The third law of mastery has a downside. It tells us, that mastery is something that you are not able to achieve 100%. But the good thing about that is, that you will always be able to get even better by trying just a little bit harder.
So first of all, let’s clarify what an asymptote is.
An asymptote is a straight line that a curve approaches but never quite reaches.
If you found an area that matters to you and you really want to get better in it, that‘s the time and place to make mastery a priority for you. But be aware: mastery isn‘t something that can really be reached. It works like an asymptote. It can be your goal, something to aim for, but you will never achieve 100% of mastery. People who are really extraordinary good at something, know that they can always aim higher. And that‘s somehow the beauty of mastery: you can always get better and better at the things that matter to you.
The joy is IN the pursuit more than IN realisation — trying to get better even if you are already a ”master” in a specific field.
3, 2, 1 — let‘s aim for Mastery
Finding an area in which you want to aim for mastery, will somehow give you purpose and a motivation boost.

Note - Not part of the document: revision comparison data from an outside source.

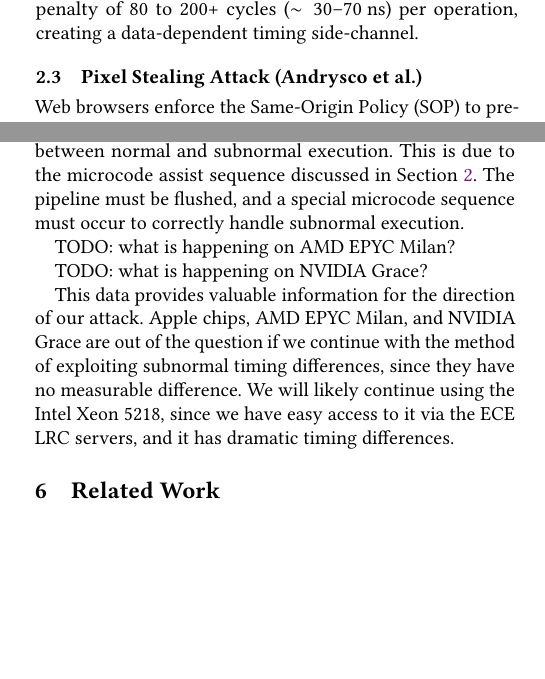
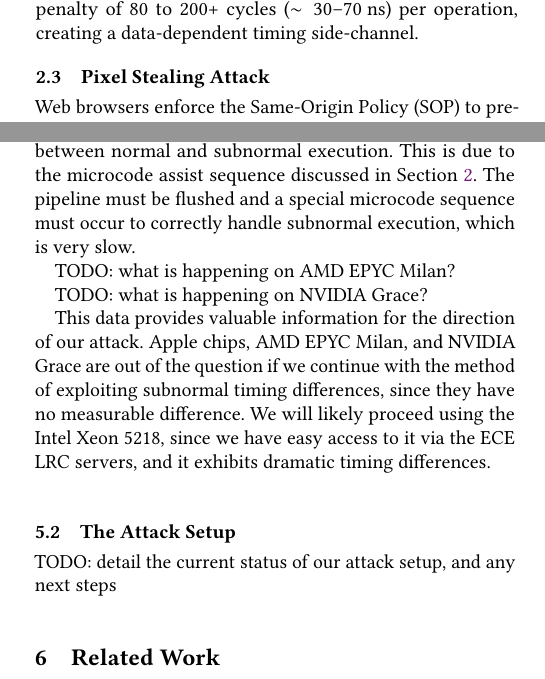
Before and after one commit to jsheng555/382n-sec-pixel-stealing, a LaTeX paper (Midpoint-Report/paper.tex, which reads Midpoint-Report/2.background.tex, Midpoint-Report/4.evaluation.tex): two parts of the columns of pages 1 and 2 of 3, joined at a grey line, cut so that both start at the same text, the shorter picture padded with empty space. Compiled offline with pdfLaTeX.

Commit message:
minor latex fixes

```diff
--- a/Midpoint-Report/2.background.tex
+++ b/Midpoint-Report/2.background.tex
@@ -19,7 +19,7 @@ Modern x86 execution units are engineered primarily for normalized floating-poin
 
 Consequently, when an execution pipeline encounters a subnormal operand or generates a subnormal output under standard IEEE 754 compliance (where Flush-to-Zero and Denormals-are-Zero modes are disabled), the fast execution datapath cannot process the value. The CPU flushes the out-of-order execution pipeline and delegates processing to internal microcode assist routines (\texttt{fp\_assists}). Handling gradual underflow via microcode introduces a severe latency penalty of 80 to 200+ cycles ($\sim 30\text{--}70\text{ ns}$) per operation, creating a data-dependent timing side-channel.
 
-\subsection{Pixel Stealing Attack (Andrysco et al.)}
+\subsection{Pixel Stealing Attack}
 Web browsers enforce the Same-Origin Policy (SOP) to prevent malicious sites from accessing private cross-origin content. Although browsers allow cross-origin images to be embedded visually, direct pixel inspection via APIs such as HTML5 canvas element extraction is explicitly blocked. Andrysco et al. ~\cite{andrysco2015subnormal} demonstrated that subnormal execution timing can be exploited to bypass these SOP restrictions and reconstruct cross-origin pixel data over the web:
 \begin{enumerate}
     \item \textbf{SVG Filter Processing:} A target cross-origin image is rendered inside an HTML5/SVG container. The attacker applies a custom SVG filter primitive (such as \texttt{feColorMatrix} or \texttt{feConvolveMatrix}) that scales normalized pixel color channel values $I \in [0.0, 1.0]$ by a minute scalar $\alpha \approx 10^{-42}$.
--- a/Midpoint-Report/4.evaluation.tex
+++ b/Midpoint-Report/4.evaluation.tex
@@ -6,16 +6,19 @@ We collected timing data for floating-point adds and multiplies across a wide ra
 
 On the Apple M1 and M5 chips, there is no significant timing difference between normal and subnormal operands for both add and multiply. This is expected, since Apple silicon has full hardware support for subnormal floating-point operations and can execute at full speed.
 
-On the four Intel chips, including the Intel Xeon 5218 used by the ECE LRC machines, we see significant deltas between normal and subnormal execution. This is due to the microcode assist sequence discussed in Section ~\ref{sec:background}. The pipeline must be flushed, and a special microcode sequence must occur to correctly handle subnormal execution.
+On the four Intel chips, including the Intel Xeon 5218 used by the ECE LRC machines, we see significant deltas between normal and subnormal execution. This is due to the microcode assist sequence discussed in Section ~\ref{sec:background}. The pipeline must be flushed and a special microcode sequence must occur to correctly handle subnormal execution, which is very slow.
 
 TODO: what is happening on AMD EPYC Milan?
 
 TODO: what is happening on NVIDIA Grace?
 
-This data provides valuable information for the direction of our attack. Apple chips, AMD EPYC Milan, and NVIDIA Grace are out of the question if we continue with the method of exploiting subnormal timing differences, since they have no measurable difference. We will likely continue using the Intel Xeon 5218, since we have easy access to it via the ECE LRC servers, and it has dramatic timing differences.
+This data provides valuable information for the direction of our attack. Apple chips, AMD EPYC Milan, and NVIDIA Grace are out of the question if we continue with the method of exploiting subnormal timing differences, since they have no measurable difference. We will likely proceed using the Intel Xeon 5218, since we have easy access to it via the ECE LRC servers, and it exhibits dramatic timing differences.
 
 \begin{figure}[htbp]
     \includegraphics[width=\linewidth]{images/fp_timing_data.png}
     \caption{Time to perform floating-point instructions, measured in ns/op. Note the y-axis for each graph is different. }
     \label{fig:fp_timing_data} % Unique label used for referencing this figure
 \end{figure}
+
+\subsection{The Attack Setup}
+TODO: detail the current status of our attack setup, and any next steps
```
Also changed, not shown: Midpoint-Report/paper.pdf, Midpoint-Report/2.background.tex (2 more changed lines).
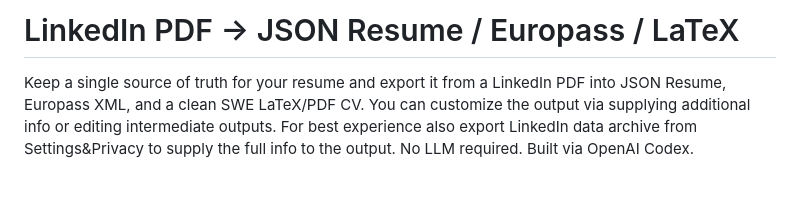
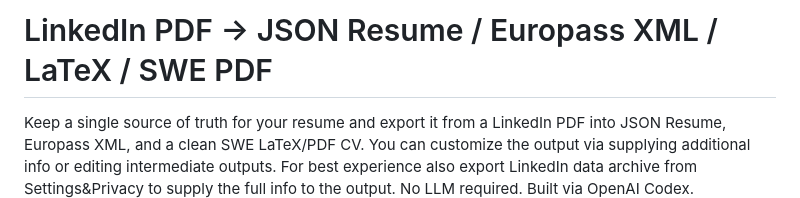
Before and after one commit to firedigger/linkedin-resume-parser, a Markdown page: README.md, the part around the change. Drawn GitHub-style; blank space fills up the shorter version.

Commit message:
Add formats to title

```diff
--- a/README.md
+++ b/README.md
@@ -1,4 +1,4 @@
-# LinkedIn PDF → JSON Resume / Europass / LaTeX
+# LinkedIn PDF → JSON Resume / Europass XML / LaTeX / SWE PDF
 
 Keep a single source of truth for your resume and export it from a LinkedIn PDF into JSON Resume, Europass XML, and a clean SWE LaTeX/PDF CV. You can customize the output via supplying additional info or editing intermediate outputs.
 For best experience also export LinkedIn data archive from Settings&Privacy to supply the full info to the output.
```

And btw — somehow kids and little children tend to be more likely in flow. They use their bodies and their minds to probe and draw feedback. Kids do this until they stop. They stop because they start to get ashamed of being childish. And that is in my opinion one of our biggest mistakes while growing up. We are too mature, too grown-up, too serious … we have to search and hopefully find the child in us. Then finding flow should become easier.
So define your goal you want to achieve, get out of your comfort zone, be a little bit childish and start getting better at whatever matters to you.
Take a step in the direction of mastery.
One additional Question
Is the reason for so many men ending up having a midlife crisis at some point in the lack of childishness during their life? At some point they get sooo incredibly immature and reckless, that in almost all cases it is unbearable 😉 Would they be able to skip this midlife crisis step, if they would be a little bit more childish during their everyday life?